Many scientists are now interested in studying possible gene therapies and stem cell treatments on the eyes. A few reasons why these researchers love working with the eyes include the facts that testing an eye is minimally invasive, it is easy to get at the eyes, and the structure of the eyeball is well understood by modern science.
Researchers are also keen on using the eye in their tests because they can put their formula in one eye and leave the other eye untouched. This provides a convenient and reliable control for their tests.
The influential Cell and Gene Therapy Catapult, a group organized by Parliament in the UK, told reporters that scientists are increasingly testing out different pre-clinical gene therapies and stem cell treatments using the eyes. This group estimated that 14 out of 60 UK gene or stem cell studies were done in the field of ophthalmology. Most of these tests are about three years away from actually being tested clinically.

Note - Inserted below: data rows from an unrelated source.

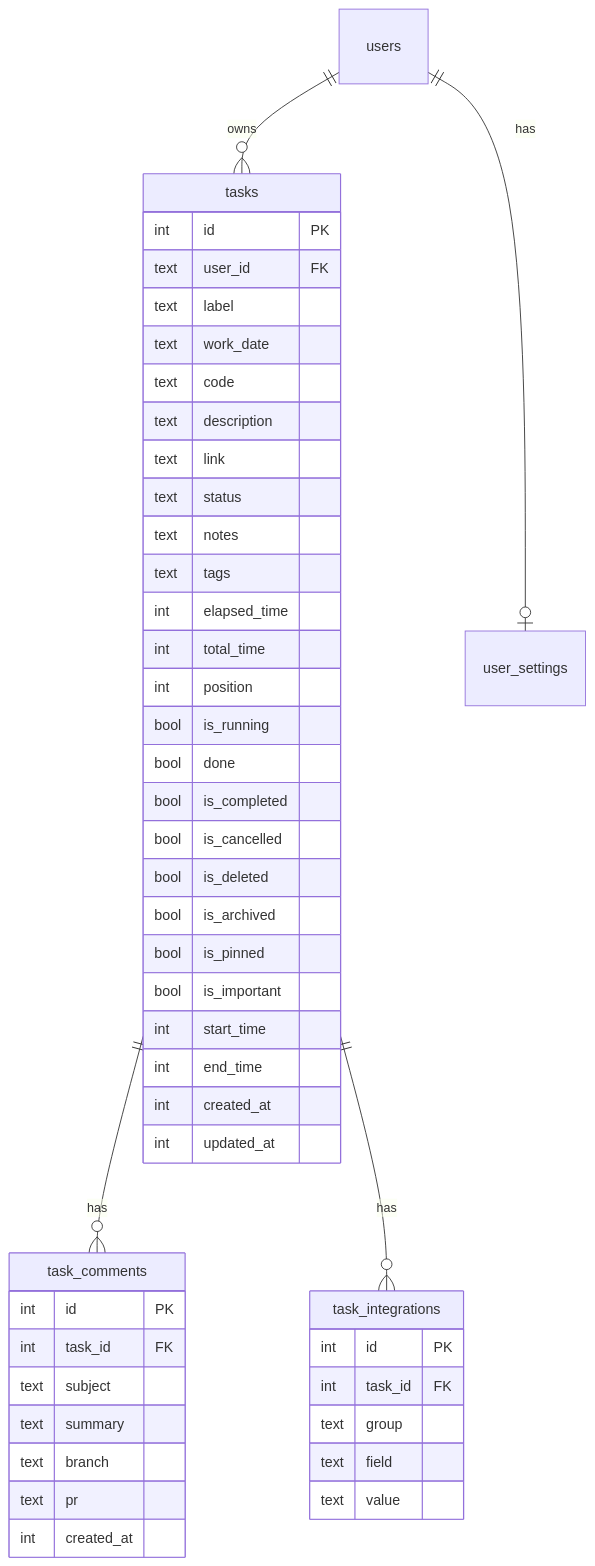
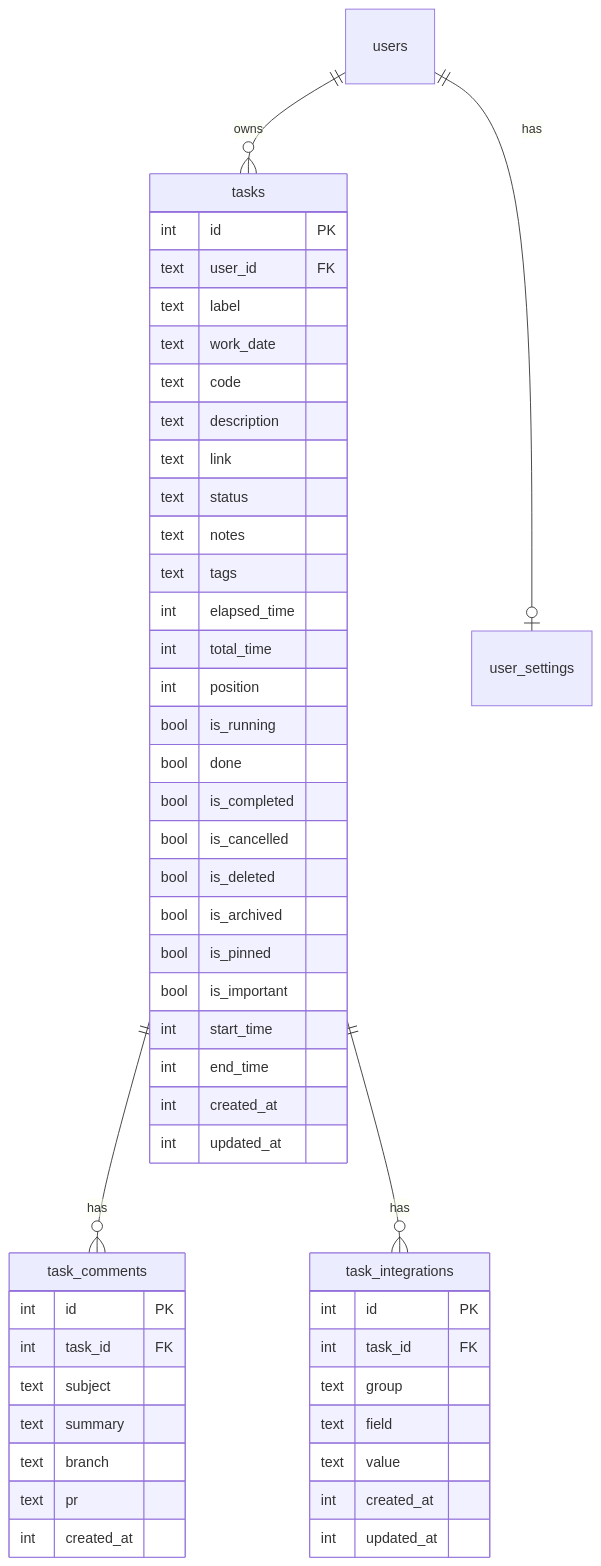
The second of 3 diagrams in docs/tui/erd.md (rivaiamin/tauri-task-timer), drawn with Mermaid before and after one commit. The commit also changed other lines of this file and 4 other files, not shown here.

````diff
--- a/docs/tui/erd.md
+++ b/docs/tui/erd.md
@@ -85,53 +85,55 @@
 ```mermaid
 erDiagram
     users ||--o{ tasks : owns
     tasks ||--o{ task_comments : has
     tasks ||--o{ task_integrations : has
     users ||--o| user_settings : has
 
     tasks {
         int id PK
         text user_id FK
         text label
         text work_date
         text code
         text description
         text link
         text status
         text notes
         text tags
         int elapsed_time
         int total_time
         int position
         bool is_running
         bool done
         bool is_completed
         bool is_cancelled
         bool is_deleted
         bool is_archived
         bool is_pinned
         bool is_important
         int start_time
         int end_time
         int created_at
         int updated_at
     }
 
     task_comments {
         int id PK
         int task_id FK
         text subject
         text summary
         text branch
         text pr
         int created_at
     }
 
     task_integrations {
         int id PK
         int task_id FK
         text group
         text field
         text value
+        int created_at
+        int updated_at
     }
 ```
````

Perhaps even more surprising is that ophthalmology is third only to cancer and neurology in terms of clinical research. At least in the UK, six gene or stem cell studies out of 57 trials were done on the eye.
This is not so shocking, however, if you know just how widespread eye diseases are nowadays. With an increasingly aging population, the rates of age-related macular degeneration (AMD), diabetic retinopathy, and other eye issues related to age have been skyrocketing. Doctors simply need a way to cure these people in a more efficient manner.
So how do these therapies actually work? In the case of stem cell therapies, scientists inject the cells into the retina. This is supposed to help rebuild areas of the eye that were affected by a disease. Gene therapy, on the other hand, tries to correct certain genetic deficiencies in the eye.
As of today, all of these ophthalmic tests are in trial phases. The only company that has a product almost on the market for genetic eye issues is called Spark Therapeutics. This Philadelphia-based company is focused on treating a certain form of retinal degeneration. The specific drug Spark Therapeutics is working on still needs more testing, but if the results are good enough for FDA approval, it could be on the market as soon as 2017.
A biotech company in London called NightstaRx is also working on ophthalmological therapies. Their most current research focuses on a certain type of progressive genetic blindness called choroideremia. NightstaRx tested one of their gene therapies for choroideremia, and it was actually shown to be very successful. The six patients who participated in this trial showed either improvement or no negative change in the eyes that received treatment. The eyes that received no testing, however, only got worse.
The American biotech RetroSense Therapeutics showed great promise for helping the degenerative eye disease retinitis pigmentosa. This disease, which affects about 100,000 Americans, occurs when the retina is so damaged that patients experience symptoms like vision loss, tunnel vision, or the inability to see in dark places. The gene therapies produced by this Michigan-based impressed biotech giant Amgen so much that they paid a cool $60 million for RetroSense. Amgen hopes that the RetroSense team will be able to formulate a perfect gene therapy to treat retinitis pigmentosa in the near future.
Many people might be surprised that stem cell treatments have not been mentioned yet. Although stem cell therapy is more newsworthy, perhaps due to its controversy, it has only been used in a few tests.
One noteworthy test using stem cells was done in the UK to cure wet AMD. Wet AMD occurs when blood vessels begin to leak underneath the retina. Researchers in Moorfields Hospital were able to successfully grow new retinal cells using stem cell therapy in two patients in 2015. In addition to the workers at Moorfields Hospital, the pharmaceutical company Pfizer and the UCL Institute of Ophthalmology were a part of this test.
All of these trials show just how prevalent gene therapies and stem cell treatments will be in the future of eye care. In the coming years, biotechs around the world are poised to release revolutionary therapies and trial results that may increase eye doctors' treatment options.